Tourist sitting on a swing at a beach in Thailand.
© Marco Bottigelli | Moment | Getty Images
Thailand’s tourism recovery is poised for recovery as diplomatic relations with Saudi Arabia normalize and Chinese tourists return, according to American-born hotel tycoon William Heinecke.
“We’ve seen the recovery of all Saudi tourism into Thailand. Now there’s two flights a day from Saudi direct to Thailand,” Heinecke, who is chairman of Thai hospitality company Minor International, said on the sidelines of the Forbes Global CEO Conference in Singapore.

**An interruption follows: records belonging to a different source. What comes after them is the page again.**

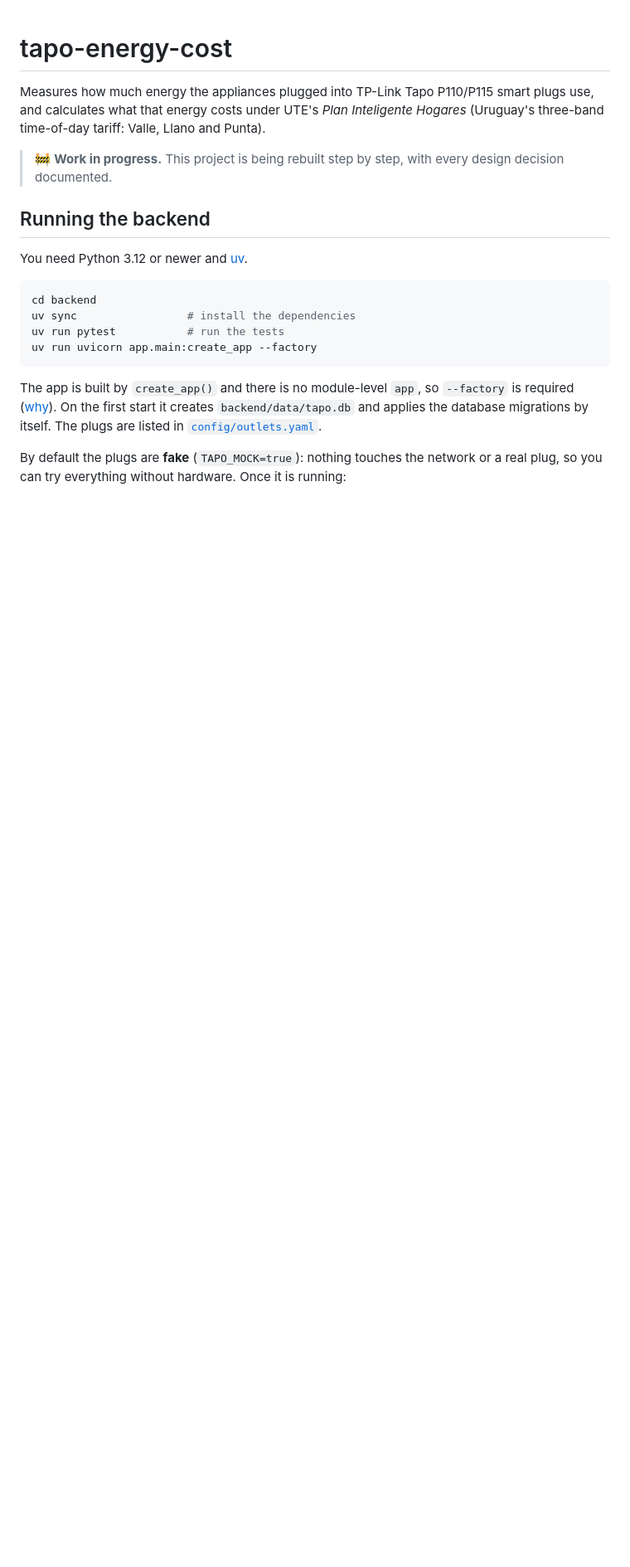
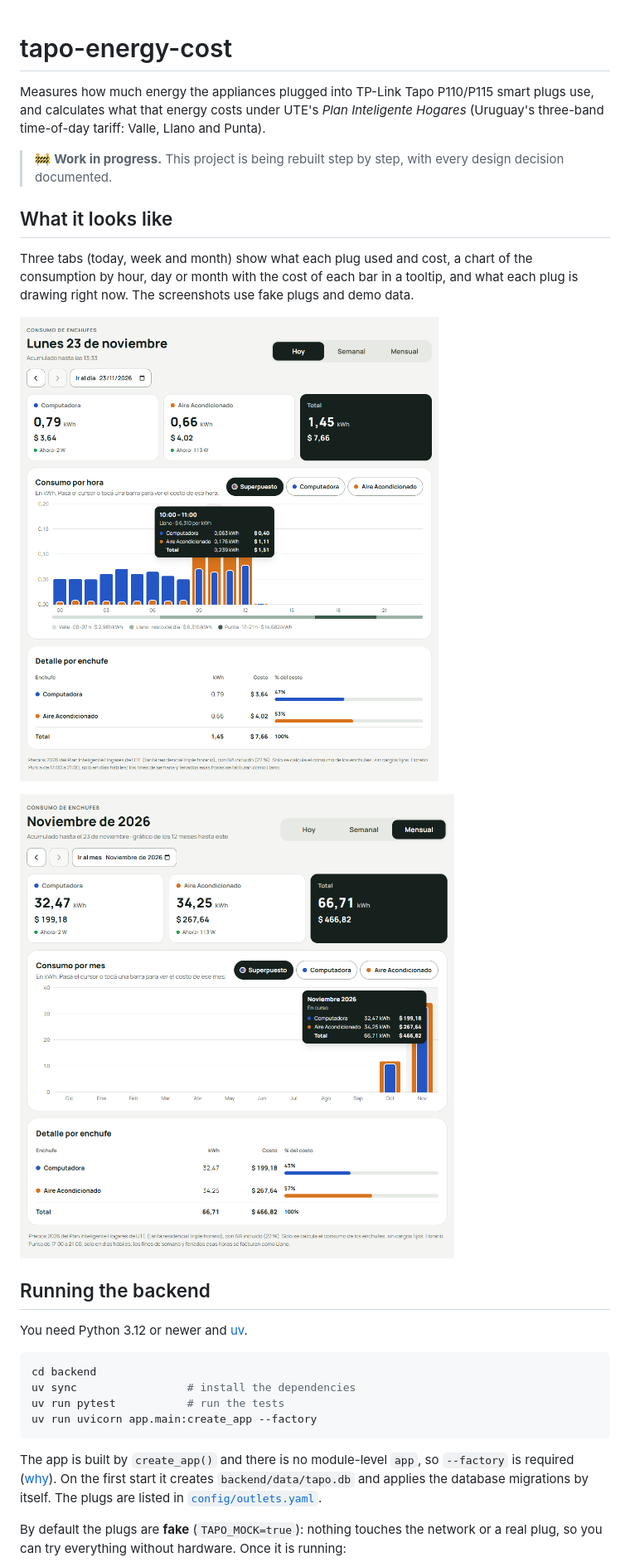
Before and after one commit to zorrozuanicolas/tapo-energy-cost, a Markdown page: README.md, the part around one of its changes. Shown at 83% size. Rendered like a GitHub page; pictures changed too: docs/images/dashboard-month.png (added), docs/images/dashboard-today.png (added); blank space fills up the shorter version.

Commit message:
docs: describe the dashboard and its design decisions
Co-Authored-By: Claude Sonnet 5.5 <noreply@anthropic.com>

```diff
--- a/README.md
+++ b/README.md
@@ -6,6 +6,16 @@ time-of-day tariff: Valle, Llano and Punta).
 
 > 🚧 **Work in progress.** This project is being rebuilt step by step, with every design decision
 > documented.
+
+## What it looks like
+
+Three tabs (today, week and month) show what each plug used and cost, a chart of the consumption by hour, day or
+month with the cost of each bar in a tooltip, and what each plug is drawing right now. The screenshots use fake plugs
+and demo data.
+
+![Today: summary cards with live power, the hourly chart with a tooltip, and the table per plug](docs/images/dashboard-today.png)
+
+![Month: twelve months of consumption, with the selected month described in the cards and the table](docs/images/dashboard-month.png)
 
 ## Running the backend
 
```
Also changed, not shown: other parts of README.md (+19 -0 lines), docs/decisions/0013-dashboard-views.md (added, +113 -0 lines).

“There’s more coming and there’s a huge demand… Thailand has become a second home of choice for many people around the world. So we’re very optimistic,” Heinecke said, adding there has been more people from Eastern Europe, Russia and Ukraine purchasing real estate in Thailand.
In January last year, former Thai Prime Minister Prayut Chan-o-cha and Saudi Arabia’s Crown Prince Mohammad bin Salman agreed to normalize diplomatic relations between the two countries. The meeting marked the thawing of relations after the 30-year “Blue Diamond Affair,” which involved the theft of Saudi jewels and the deaths of Saudi diplomats in Thailand.
According to data from Thailand’s tourism ministry, from January to July this year, there were more than 800,000 tourists from Russia visiting the Southeast Asian nation — that’s more than 10 times the 77,935 tourists seen in 2022 over the same period.
Likewise, the total number of Ukrainian travelers visiting Thailand from January to July this year increased to 20,507 compared to 7,967 in the same period in 2022.
The Middle East is “one of the most dynamic markets,” owing it to the region’s airlines like Emirates and Qatar Airways, Heinecke said.
“All of these airlines. It’s one stop from the Middle East to anywhere in the world. So the Middle East has become the hub for the world,” he said.
Additionally, Heinecke said he expects Thailand to benefit when Chinese tourism is back in full swing.
“As China comes back, we believe that will be another large step” for Thai tourism, he said.
However, that may take a little more time, Heinecke noted.
“We’ve already seen the recovery of the Chinese but it’s the high end [travelers],” he said. “The mass Chinese consumer is taking a little bit longer, but that’s going to have an impact all over the world.”